╭─ Records to process

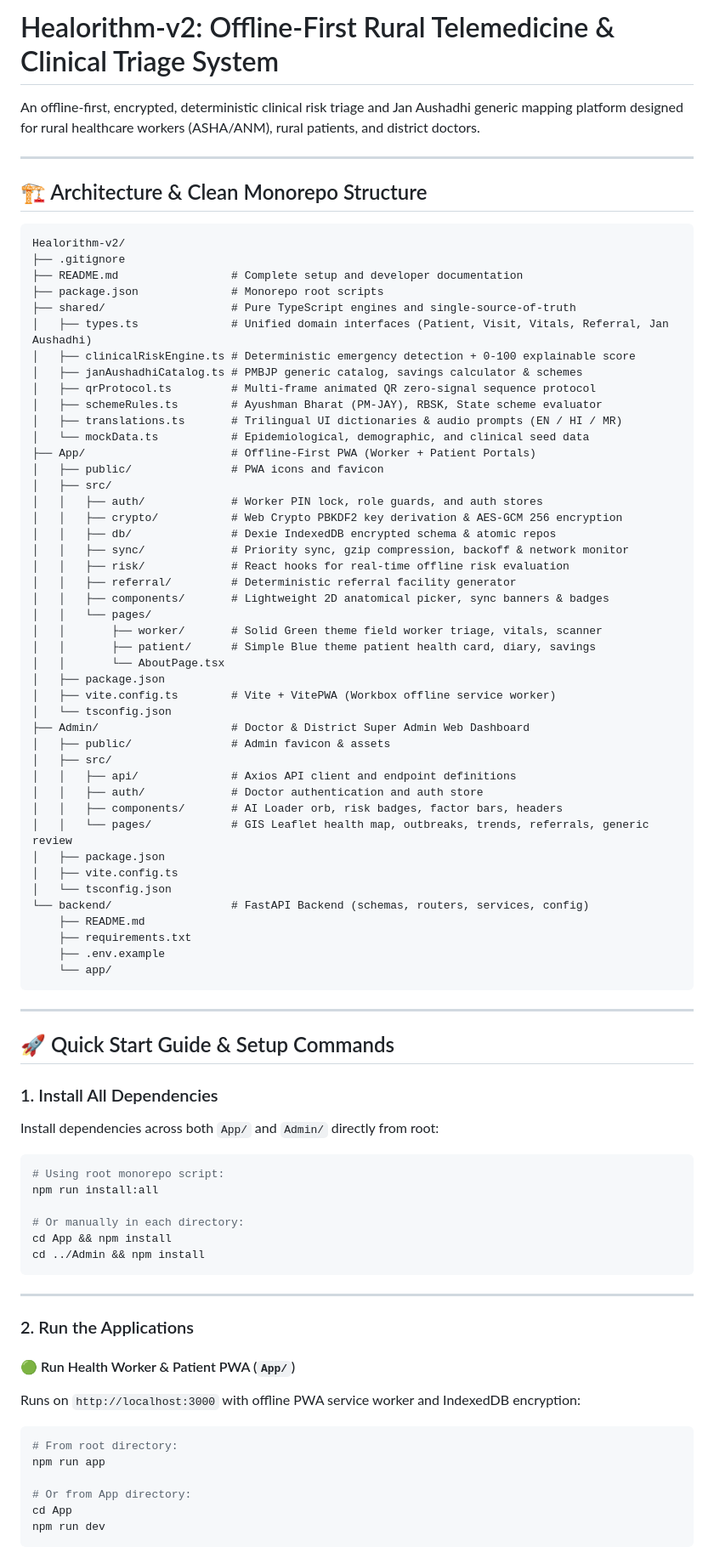
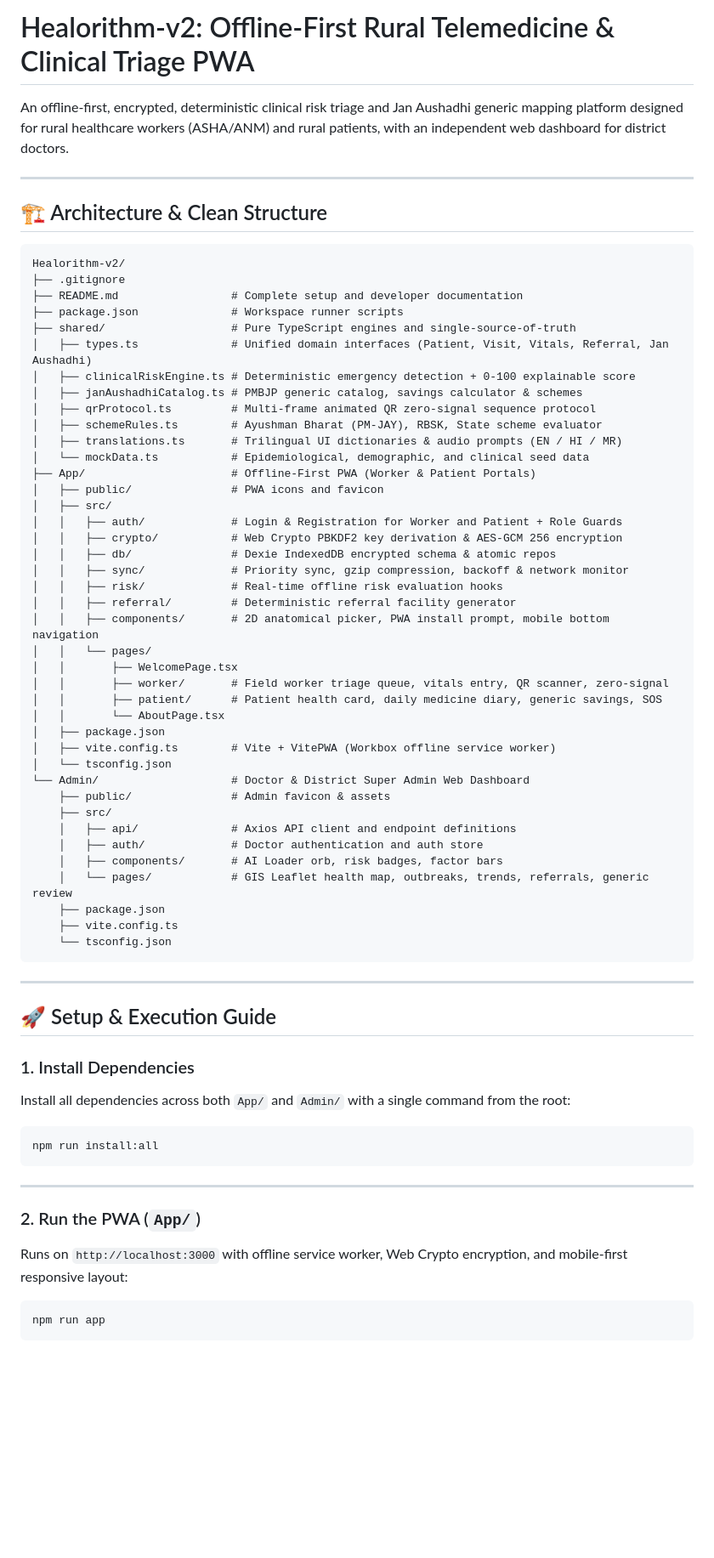
Before and after one commit to indresh404/Healorithm, a Markdown page: README.md, the part around one of its changes. Shown at 85% size. GitHub-like rendering; blank space fills up the shorter version.

Commit message:
docs: update README.md with clean setup commands, routing table, and PWA mobile responsive guide

````diff
--- a/README.md
+++ b/README.md
@@ -1,16 +1,16 @@
-# Healorithm-v2: Offline-First Rural Telemedicine & Clinical Triage System
+# Healorithm-v2: Offline-First Rural Telemedicine & Clinical Triage PWA
 
-An offline-first, encrypted, deterministic clinical risk triage and Jan Aushadhi generic mapping platform designed for rural healthcare workers (ASHA/ANM), rural patients, and district doctors.
+An offline-first, encrypted, deterministic clinical risk triage and Jan Aushadhi generic mapping platform designed for rural healthcare workers (ASHA/ANM) and rural patients, with an independent web dashboard for district doctors.
 
 ---
 
-## 🏗️ Architecture & Clean Monorepo Structure
+## 🏗️ Architecture & Clean Structure
 
 ```
 Healorithm-v2/
 ├── .gitignore
 ├── README.md                 # Complete setup and developer documentation
-├── package.json              # Monorepo root scripts
+├── package.json              # Workspace runner scripts
 ├── shared/                   # Pure TypeScript engines and single-source-of-truth
 │   ├── types.ts              # Unified domain interfaces (Patient, Visit, Vitals, Referral, Jan Aushadhi)
 │   ├── clinicalRiskEngine.ts # Deterministic emergency detection + 0-100 explainable score
@@ -19,70 +19,54 @@ Healorithm-v2/
 │   ├── schemeRules.ts        # Ayushman Bharat (PM-JAY), RBSK, State scheme evaluator
 │   ├── translations.ts       # Trilingual UI dictionaries & audio prompts (EN / HI / MR)
 │   └── mockData.ts           # Epidemiological, demographic, and clinical seed data
-├── App/                      # Offline-First PWA (Worker + Patient Portals)
+├── App/                      # Offline-First PWA (Worker & Patient Portals)
 │   ├── public/               # PWA icons and favicon
 │   ├── src/
-│   │   ├── auth/             # Worker PIN lock, role guards, and auth stores
+│   │   ├── auth/             # Login & Registration for Worker and Patient + Role Guards
 │   │   ├── crypto/           # Web Crypto PBKDF2 key derivation & AES-GCM 256 encryption
 │   │   ├── db/               # Dexie IndexedDB encrypted schema & atomic repos
 │   │   ├── sync/             # Priority sync, gzip compression, backoff & network monitor
-│   │   ├── risk/             # React hooks for real-time offline risk evaluation
+│   │   ├── risk/             # Real-time offline risk evaluation hooks
 │   │   ├── referral/         # Deterministic referral facility generator
-│   │   ├── components/       # Lightweight 2D anatomical picker, sync banners & badges
+│   │   ├── components/       # 2D anatomical picker, PWA install prompt, mobile bottom navigation
 │   │   └── pages/
-│   │       ├── worker/       # Solid Green theme field worker triage, vitals, scanner
-│   │       ├── patient/      # Simple Blue theme patient health card, diary, savings
+│   │       ├── WelcomePage.tsx
+│   │       ├── worker/       # Field worker triage queue, vitals entry, QR scanner, zero-signal
+│   │       ├── patient/      # Patient health card, daily medicine diary, generic savings, SOS
 │   │       └── AboutPage.tsx
 │   ├── package.json
 │   ├── vite.config.ts        # Vite + VitePWA (Workbox offline service worker)
 │   └── tsconfig.json
-├── Admin/                    # Doctor & District Super Admin Web Dashboard
-│   ├── public/               # Admin favicon & assets
-│   ├── src/
-│   │   ├── api/              # Axios API client and endpoint definitions
-│   │   ├── auth/             # Doctor authentication and auth store
-│   │   ├── components/       # AI Loader orb, risk badges, factor bars, headers
-│   │   └── pages/            # GIS Leaflet health map, outbreaks, trends, referrals, generic review
-│   ├── package.json
-│   ├── vite.config.ts
-│   └── tsconfig.json
-└── backend/                  # FastAPI Backend (schemas, routers, services, config)
-    ├── README.md
-    ├── requirements.txt
-    ├── .env.example
-    └── app/
+└── Admin/                    # Doctor & District Super Admin Web Dashboard
+    ├── public/               # Admin favicon & assets
+    ├── src/
+    │   ├── api/              # Axios API client and endpoint definitions
+    │   ├── auth/             # Doctor authentication and auth store
+    │   ├── components/       # AI Loader orb, risk badges, factor bars
+    │   └── pages/            # GIS Leaflet health map, outbreaks, trends, referrals, generic review
+    ├── package.json
+    ├── vite.config.ts
+    └── tsconfig.json
 ```
 
 ---
 
-## 🚀 Quick Start Guide & Setup Commands
+## 🚀 Setup & Execution Guide
 
-### 1. Install All Dependencies
+### 1. Install Dependencies
 
-Install dependencies across both `App/` and `Admin/` directly from root:
+Install all dependencies across both `App/` and `Admin/` with a single command from the root:
 
 ```bash
-# Using root monorepo script:
 npm run install:all
-
-# Or manually in each directory:
-cd App && npm install
-cd ../Admin && npm install
 ```
 
 ---
 
-### 2. Run the Applications
-
-#### 🟢 Run Health Worker & Patient PWA (`App/`)
-Runs on `http://localhost:3000` with offline PWA service worker and IndexedDB encryption:
+### 2. Run the PWA (`App/`)
+Runs on `http://localhost:3000` with offline service worker, Web Crypto encryption, and mobile-first responsive layout:
 
 ```bash
-# From root directory:
 npm run app
-
-# Or from App directory:
-cd App
-npm run dev
 ```
 
````
Also changed, not shown: other parts of README.md (+32 -30 lines).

╰─

◆ Work instruction
Only the number is wanted: how many lines in the entries above contain the word "healthcare"?

◆ Solution to this problem
2